After several weeks of hectic activity, we are underway for our winter trip south and west. We have plans for this to last somewhere between five and seven months. These weeks have included showing the house a surprising number of times, getting the car and motorhome serviced, and getting the last doctor and dental visits out of the way.
In between these items and trying to develop a proper list of things to take along, we did manage to get a few walks in the local parks to enjoy the fall colors and visit the Apple Butter festival in Grand Rapids, Oh. This last, we thought would be a small event and were quite surprised to find ourselves among thousands of people wandering around the crafts and demonstrations in this small river side village.
We knew it was definitely time to leave when we awoke yesterday morning to find our maple tree in the front yard had turned literally over night.
We have taken a different route south to avoid the standard trek down Interstate 75. We have arrived at the Bob Evans historic farm in Rio Grande, Oh via a number of back roads from Toledo. In fact, when we leave here, we will first enter West Virginia before hitting Kentucky.
We will lay over here tomorrow and visit the original Bob Evans restaurant and the family farm.
We cannot let this opportunity go by to share with you a picture of our grandson in his Halloween outfit and wearing the shirt of the victorious Ohio football team.
5-7 October 2007 This past weekend we dry camped in a field in Clyde, Oh with 30 other motorhomes for a weekend of fun and a little bit of history reenacted. Dry camping is simply staying in a location with no outside support services like electric or water. It was a great location with great weather.
We engaged in the usual gathering activities of friendly competition and lots of food. We were also very close to the Rutherford Hayes presidential center and home in Fremont, Ohio. This weekend a reenactment of the Confederate raid into Ohio by General Morgan was being held at the center. There were over 700 re-enactors encamped on the grounds and demonstrating life of soldiers during the Civil War.
We enjoyed talking with a number of these people about their interests and activities along with the history of some of the people they portrayed. There was one lady there who was portraying the volunteer women soldiers who for most of the part were never officially acknowledged. This was a fascinating story which is too long for this journal, but the short version is that they fought alongside the male soldiers either as unpaid women or in many cases as women taking on the identity of men to receive the pay and benefits. This is a topic worthy of further research.

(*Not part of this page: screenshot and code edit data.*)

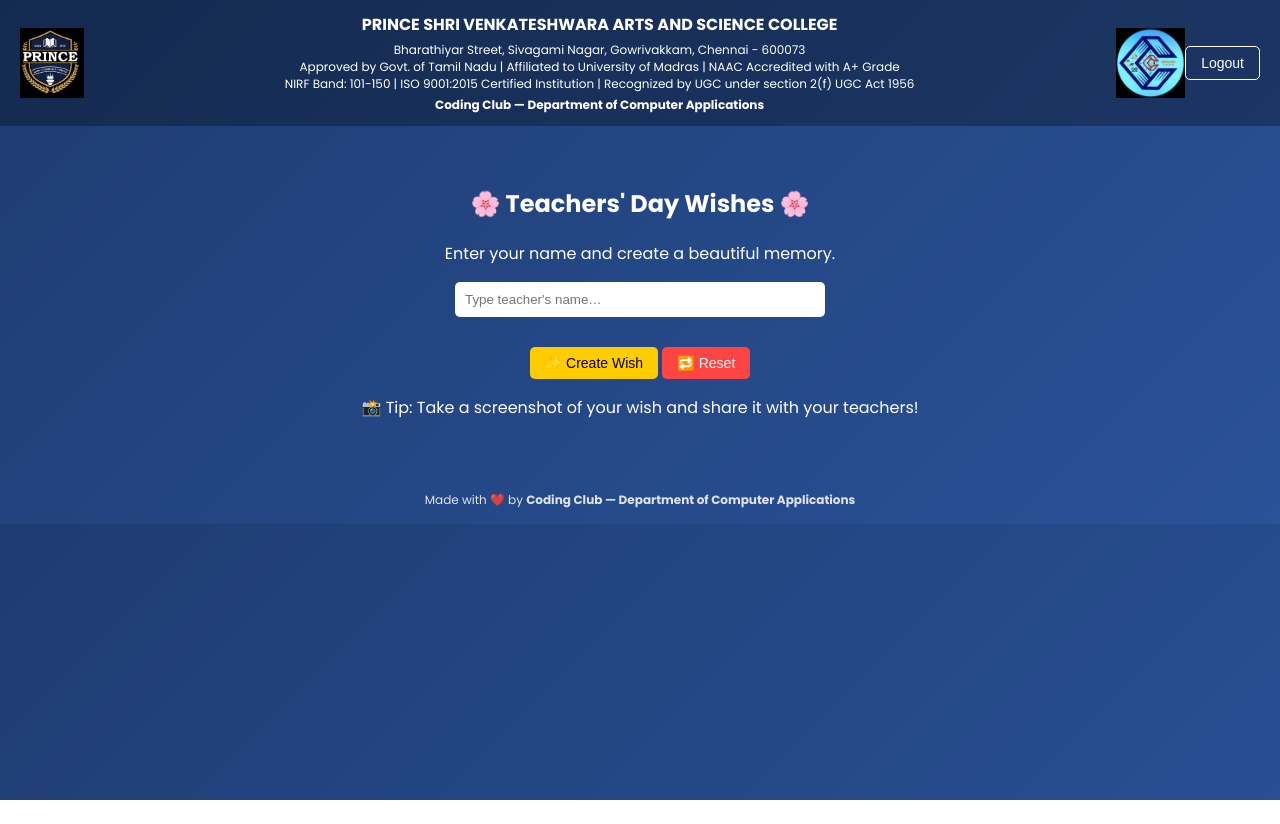
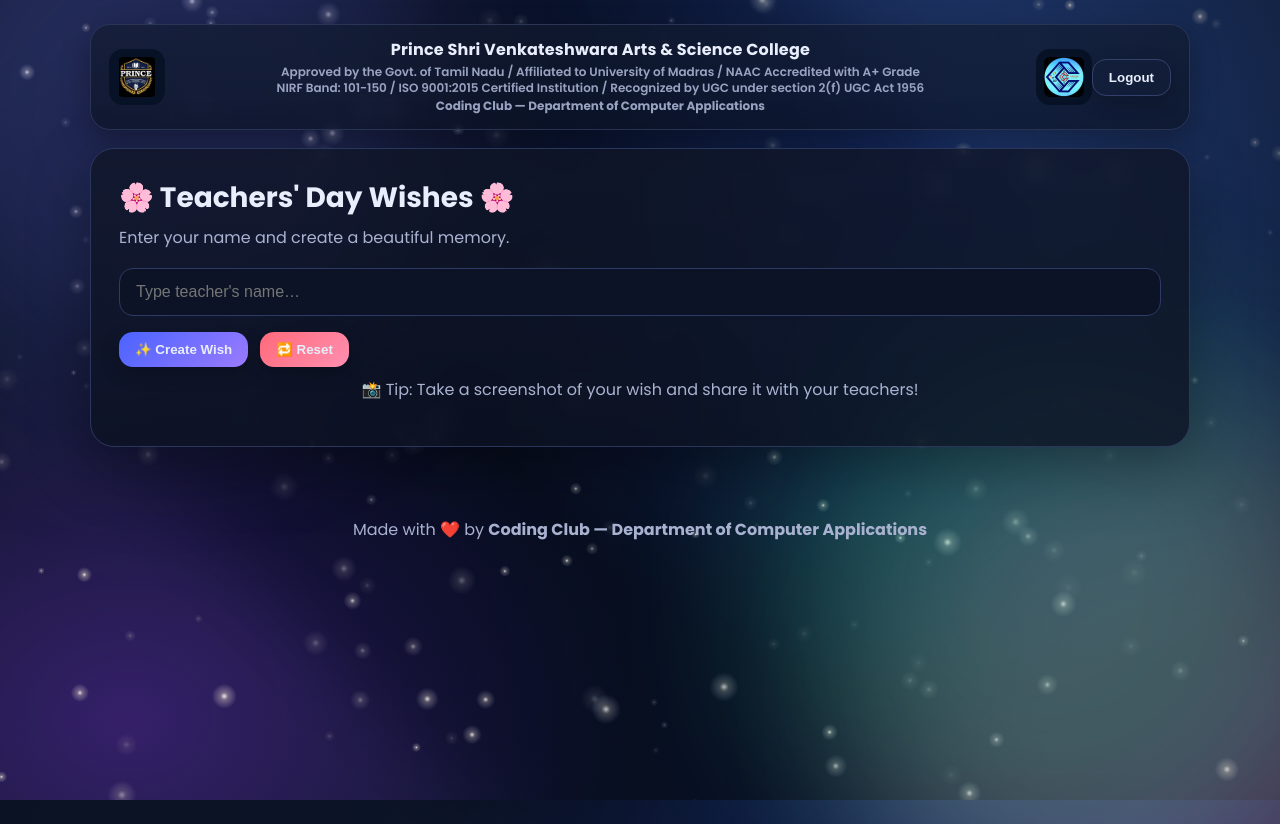
Before and after one commit to Afrose-2314/wishes2, a plain HTML site: page index.html in a window 1280 px wide. Before the commit the page ends 800 px from the top, so only its background shows below. Drawn offline with nearby package versions, Linux system fonts and the light colour scheme.

Commit message:
Update index.html

```diff
--- a/index.html
+++ b/index.html
@@ -1,3 +1,5 @@
+
+
 <!DOCTYPE html>
 <html lang="en">
 <head>
@@ -6,155 +8,123 @@
   <title>Teachers' Day Wishes — Coding Club</title>
 
   <!-- Google Fonts -->
-  <link href="https://fonts.googleapis.com/css2?family=Poppins:wght@400;600;700&display=swap" rel="stylesheet">
+  <link rel="preconnect" href="https://fonts.googleapis.com">
+  <link rel="preconnect" href="https://fonts.gstatic.com" crossorigin>
+  <link href="https://fonts.googleapis.com/css2?family=Poppins:wght@400;600;700;800&display=swap" rel="stylesheet">
+
+  <!-- Custom Styles -->
+  <link rel="stylesheet" href="style.css" />
 
   <style>
     body {
-      margin: 0;
       font-family: "Poppins", sans-serif;
-      background: linear-gradient(135deg, #1e3c72, #2a5298);
-      color: #fff;
     }
 
-    /* ---------- HEADER ---------- */
-    .topbar {
-      background: rgba(0,0,0,0.3);
-      padding: 12px 20px;
+    /* Topbar */
+    .brand {
       display: flex;
       align-items: center;
       justify-content: space-between;
-      flex-wrap: wrap;
-    }
-
-    .brand {
-      display: flex;
-      align-items: center;
-      flex: 1;
-      justify-content: space-between;
-      flex-wrap: wrap;
-    }
-
-    .brand img {
-      height: 70px;
-      width: auto;
+      width: 100%;
+      gap: 8px;
     }
 
     .brand-text {
-      flex: 1;
-      padding: 0 15px;
+      flex-grow: 1;
       text-align: center;
     }
 
     .brand-text h1 {
+      font-size: 1rem; /* reduced */
       margin: 0;
-      font-size: 16px;
-      font-weight: 700;
     }
 
     .brand-text p {
-      margin: 5px 0 0;
-      font-size: 12px;
-      line-height: 1.4;
+      font-size: 0.75rem; /* reduced */
+      margin: 2px 0;
+      opacity: 0.9;
     }
 
-    .btn {
-      padding: 8px 15px;
-      border: none;
-      border-radius: 5px;
-      cursor: pointer;
-      font-size: 14px;
-    }
-    .btn.ghost { background: transparent; color: #fff; border: 1px solid #fff; }
-    .btn.primary { background: #ffcc00; color: #000; }
-    .btn.danger { background: #ff4444; color: #fff; }
-
-    /* ---------- MAIN ---------- */
-    main {
-      text-align: center;
-      padding: 40px 20px;
-    }
-
-    input {
-      padding: 10px;
-      width: 80%;
-      max-width: 350px;
-      border-radius: 5px;
-      border: none;
-      margin-bottom: 15px;
-    }
-
-    .actions { margin: 15px 0; }
-
-    /* ---------- PREVIEW MODAL ---------- */
-    .preview {
-      background: rgba(255,255,255,0.1);
-      border-radius: 10px;
-      padding: 20px;
-      max-width: 500px;
-      margin: 20px auto;
-      text-align: center;
-      display: none;
-      position: relative;
-    }
-    .preview.show { display: block; }
-    .wish-body {
-      margin: 15px 0;
-      font-size: 16px;
-      font-weight: 600;
-    }
-    .preview-actions { margin-top: 10px; }
-
-    footer {
-      text-align: center;
-      padding: 15px;
-      font-size: 12px;
+    .brand-extra {
+      font-size: 0.65rem; /* reduced */
+      line-height: 1.3;
+      margin-top: 4px;
       opacity: 0.85;
     }
 
-    /* Confetti canvas */
-    #confetti-canvas {
-      position: fixed;
-      top: 0; left: 0;
-      width: 100%; height: 100%;
-      pointer-events: none;
-      z-index: 999;
+    .logo {
+      height: 70px; /* increased size */
+      width: auto;
+    }
+
+    /* Responsive for mobile */
+    @media (max-width: 600px) {
+      .brand {
+        flex-direction: column;
+        text-align: center;
+      }
+      .brand-text {
+        order: -1;
+        margin: 8px 0;
+      }
     }
   </style>
 </head>
-<body>
-  <!-- HEADER -->
+<body class="main-body">
+  <!-- Background Layers -->
+  <canvas id="glitter"></canvas>
+  <div class="grad-layer"></div>
+  <div class="blob b1"></div>
+  <div class="blob b2"></div>
+  <div class="blob b3"></div>
+  <canvas id="confetti"></canvas>
+
+  <!-- Header -->
   <header class="topbar">
     <div class="brand">
-      <img src="prince.jpg" alt="College Logo" />
+      <!-- Left: College Logo -->
+      <img src="prince.jpg" alt="College Logo" class="logo college-logo" />
+
+      <!-- Middle: Text -->
       <div class="brand-text">
-        <h1>PRINCE SHRI VENKATESHWARA ARTS AND SCIENCE COLLEGE</h1>
-        <p>
-          Bharathiyar Street, Sivagami Nagar, Gowrivakkam, Chennai - 600073<br>
-          Approved by Govt. of Tamil Nadu | Affiliated to University of Madras | NAAC Accredited with A+ Grade<br>
-          NIRF Band: 101-150 | ISO 9001:2015 Certified Institution | Recognized by UGC under section 2(f) UGC Act 1956
+        <h1>Prince Shri Venkateshwara Arts & Science College</h1>
+        <p class="brand-extra">
+          Approved by the Govt. of Tamil Nadu / Affiliated to University of Madras /
+          NAAC Accredited with A+ Grade<br>
+          NIRF Band: 101-150 / ISO 9001:2015 Certified Institution /
+          Recognized by UGC under section 2(f) UGC Act 1956
         </p>
-        <p><strong>Coding Club — Department of Computer Applications</strong></p>
+        <p><strong><b>Coding Club — Department of Computer Applications</strong></b></p>
       </div>
-      <img src="logo.jpg" alt="Coding Club Logo" />
+
+      <!-- Right: Coding Club Logo -->
+      <img src="logo.jpg" alt="Coding Club Logo" class="logo coding-logo" />
     </div>
+
     <button class="btn ghost" id="logoutBtn" type="button">Logout</button>
   </header>
 
-  <!-- MAIN -->
-  <main>
+  <!-- Main App -->
+  <main class="card">
     <h2>🌸 Teachers' Day Wishes 🌸</h2>
-    <p>Enter your name and create a beautiful memory.</p>
+    <p class="sub">Enter your name and create a beautiful memory.</p>
 
-    <input id="teacherName" type="text" placeholder="Type teacher's name…" maxlength="40" />
+    <input id="teacherName" class="input" type="text" placeholder="Type teacher's name…" maxlength="40" />
 
     <div class="actions">
       <button id="createBtn" class="btn primary">✨ Create Wish</button>
       <button id="resetBtn" class="btn danger">🔁 Reset</button>
     </div>
 
-    <div id="preview" class="preview" role="dialog" aria-modal="true">
-      <h3>🎁 Your Wish</h3>
+    <!-- Wish Preview Modal -->
+    <div id="preview" class="preview hidden" role="dialog" aria-modal="true" aria-labelledby="wishTitle">
+      <div class="preview-header">
+        <h3 id="wishTitle">🎁 Your Wish</h3>
+        <div class="burst">🎉</div>
+      </div>
+
       <div id="wishBody" class="wish-body"></div>
+
       <div class="preview-actions">
         <button id="closeBtn" class="btn ghost">Close ✖</button>
       </div>
@@ -163,15 +133,11 @@
     <p class="tip">📸 Tip: Take a screenshot of your wish and share it with your teachers!</p>
   </main>
 
-  <footer>
+  <!-- Footer -->
+  <footer class="footer">
     Made with ❤️ by <strong>Coding Club — Department of Computer Applications</strong>
   </footer>
 
-  <!-- Confetti canvas -->
-  <canvas id="confetti-canvas"></canvas>
-
-  <!-- External Script -->
-  <script src="https://cdn.jsdelivr.net/npm/canvas-confetti@1.6.0/dist/confetti.browser.min.js"></script>
   <script src="script.js"></script>
 </body>
 </html>
```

In the afternoon, these “soldiers” re-enacted the skirmish between General Morgan’s Calvary troop of 2400 men and the regular Union troops they encountered. General Morgan had commenced this raid, against the direct orders of his superiors, into Ohio to bring the war to the civilians there, in the hopes of causing pressure on the union to seek a peace with the South. His early encounters with irregulars and civilians had sent the local population into a panic. However, in this encountered, he faced a well trained regular army detachment, lead by Rutherford Hayes, which nearly destroyed his entire cavalry. Morgan’s reputation was in ruins and his mission a failure.